Content starts

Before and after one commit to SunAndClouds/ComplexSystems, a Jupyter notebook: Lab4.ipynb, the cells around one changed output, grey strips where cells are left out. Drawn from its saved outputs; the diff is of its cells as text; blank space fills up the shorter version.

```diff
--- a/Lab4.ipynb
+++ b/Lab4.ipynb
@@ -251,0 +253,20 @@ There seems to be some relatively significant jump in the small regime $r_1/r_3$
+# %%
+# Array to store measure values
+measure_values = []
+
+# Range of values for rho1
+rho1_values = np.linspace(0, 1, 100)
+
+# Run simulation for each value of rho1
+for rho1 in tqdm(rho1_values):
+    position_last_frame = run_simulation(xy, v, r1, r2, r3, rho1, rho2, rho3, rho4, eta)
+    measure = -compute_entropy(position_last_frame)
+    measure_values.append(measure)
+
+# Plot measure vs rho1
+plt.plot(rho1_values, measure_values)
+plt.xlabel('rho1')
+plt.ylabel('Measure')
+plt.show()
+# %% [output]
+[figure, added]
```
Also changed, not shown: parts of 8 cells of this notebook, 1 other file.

Content ends
Content starts

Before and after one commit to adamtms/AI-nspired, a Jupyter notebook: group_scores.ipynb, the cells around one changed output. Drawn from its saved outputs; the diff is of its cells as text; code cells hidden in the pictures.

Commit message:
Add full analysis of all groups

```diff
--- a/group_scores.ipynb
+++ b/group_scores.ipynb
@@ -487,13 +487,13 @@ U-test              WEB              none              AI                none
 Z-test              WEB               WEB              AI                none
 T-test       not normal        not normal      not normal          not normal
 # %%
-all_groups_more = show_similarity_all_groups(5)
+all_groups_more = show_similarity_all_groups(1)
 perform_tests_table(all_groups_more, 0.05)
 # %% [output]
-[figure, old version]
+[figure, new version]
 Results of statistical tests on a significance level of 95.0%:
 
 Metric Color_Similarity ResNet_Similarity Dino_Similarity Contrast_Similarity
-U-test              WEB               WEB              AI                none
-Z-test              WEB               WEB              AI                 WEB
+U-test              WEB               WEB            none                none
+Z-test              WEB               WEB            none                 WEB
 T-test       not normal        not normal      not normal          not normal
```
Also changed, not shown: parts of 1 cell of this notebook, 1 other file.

Content ends

WHAT IS NEEDED:
Say how many lines in the records contain the word "Jupyter". Nothing but the number is required.

YOUR SOLUTION:
2